Rex Tillerson, Secretary of State nominee
Confirmation hearing held Jan. 11

A longtime Exxon employee, Tillerson became CEO of Exxon Mobil in 2006 and stepped down in December 2016 after being nominated for Secretary of State. Under his leadership, the global fossil fuel giant embarked on a $720 million joint venture with a Russian firm that includes drilling in the Arctic, shale extraction and a Siberian gas export plant. Those projects were halted in 2014 by U.S. sanctions on Russian oil and gas companies, and several oil and gas industry representatives have expressed optimism that if Tillerson becomes secretary, the United States would ease Russian sanctions and accelerate these oil and gas projects.

Under Tillerson, Exxon has come under fire for funding groups that publicly denied climate science even though Exxon’s own experts have documented evidence of climate change since the 1970s. But Tillerson’s record on climate change is more complicated. In 2009, as Exxon CEO, he announced the company’s support for a tax on carbon, though no such tax was currently proposed. Congress was considering a cap-and-trade bill at the time, which Exxon lobbied against — the bill passed the House but failed to reach a Senate vote.

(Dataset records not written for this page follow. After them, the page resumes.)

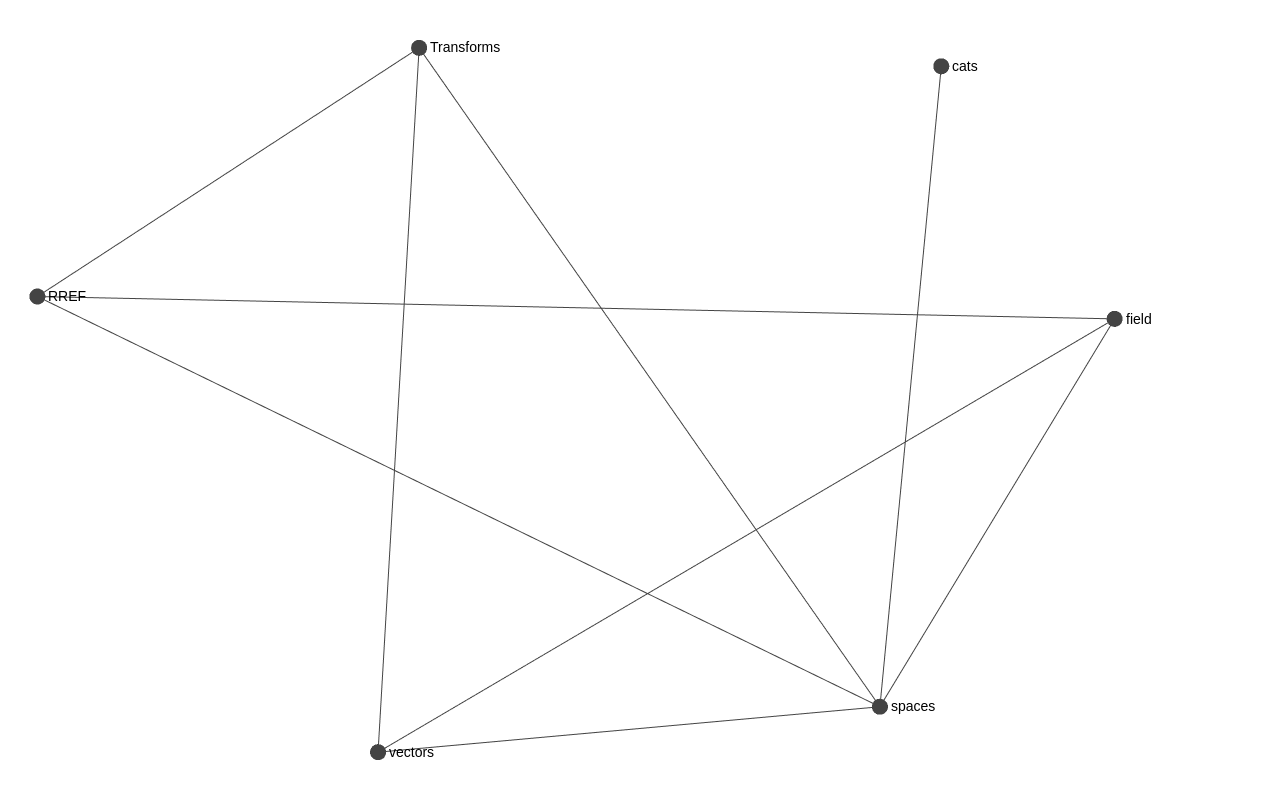
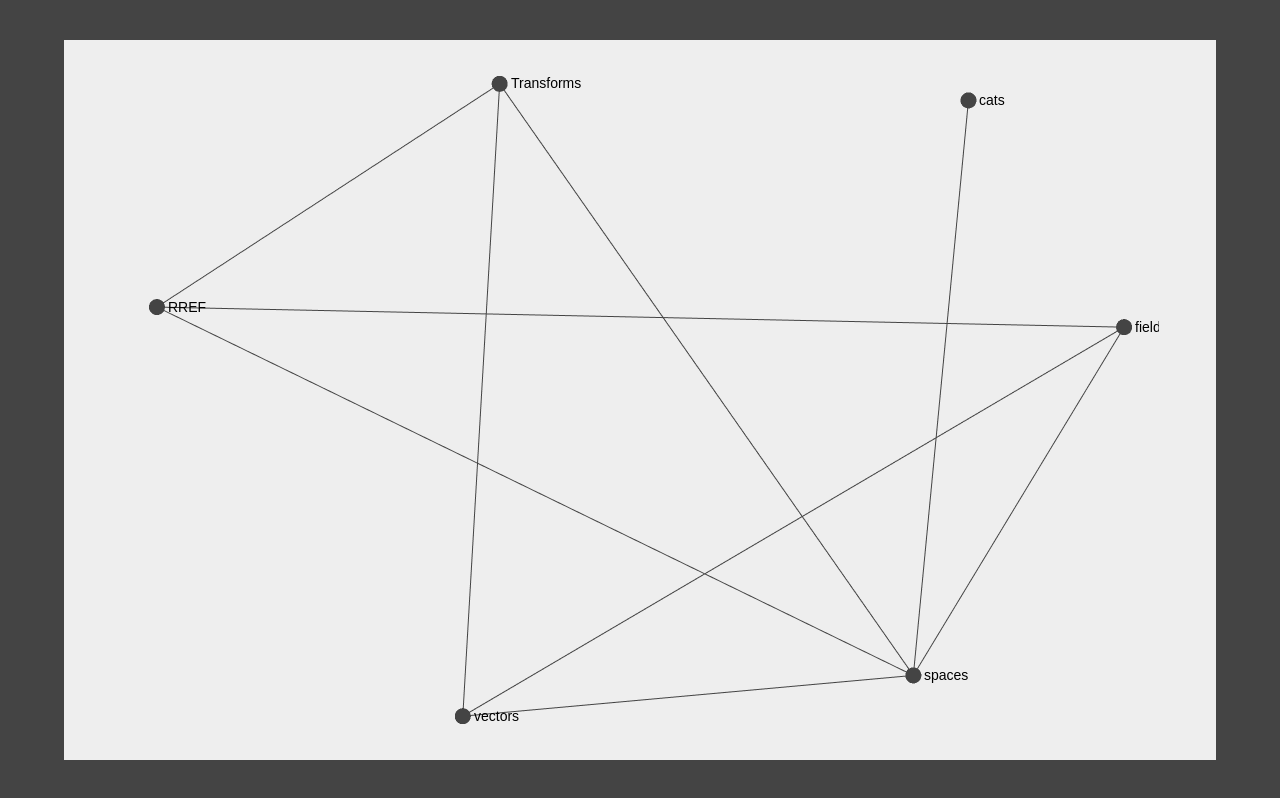
Before and after one commit to jacksonhenry3/MathGraph, a plain HTML site: page index.html in a window 1280 px wide. Drawn offline with Linux system fonts and the light colour scheme.

Commit message:
edge of graph indicator, padding

```diff
--- a/css/main.css
+++ b/css/main.css
@@ -4,6 +4,7 @@ html {
 	color: #222;
 	font-size: 1em;
 	line-height: 1.4;
+	background:#444;
 }
 
 ::-moz-selection {
@@ -162,12 +163,25 @@ body {
 	margin: 0;
 }
 #graph {
+	background: #EEE;
+	position: relative;
+	margin:0px auto;
+	top:5%;
+	width: 90%;
+	height:90%;
+}
+
+#container
+ {
+	background: #EEE;
 	position: absolute;
 	margin:0px auto;
 	top:5%;
+	left:5%;
 	width: 90%;
-	height: 90%;
+	height:90%;
 }
+
 
 
 
--- a/index.html
+++ b/index.html
@@ -16,7 +16,10 @@
 
 	</head>
 	<body>
+
+	<div id = 'container'>
 	<div id = 'graph'></div>
+	</div>
 
 	<script type="text/javascript" src="data/data.json"></script>
 	<script src="js/sigma/sigma.min.js"></script>
```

But while Tillerson acknowledges the reality of climate science, his behavior isn’t reassuring.

“Look at the actions, not the words,” reads a statement from the Sierra Club. “Rex Tillerson’s actions make it obvious that he will willingly sacrifice a healthy climate for the sake of oil and gas.”

During his confirmation hearing, Tillerson said that “the risk of climate change does exist, and that the consequences could be serious enough that action should be taken.” When asked if human activity is contributing to climate change, he hedged, saying that, “The increase in the greenhouse gas concentrations in the atmosphere are having an effect. Our ability to predict that effect is very limited.”

He also stated that climate change is not an “imminent national security threat,” which contradicts a 2015 Pentagon report that called it an “urgent and growing threat to our national security.”

Beyond these five cabinet nominees, a number of other Trump appointees are either feeble supporters of addressing climate change or are strident climate denialists. Read more from Climate Central.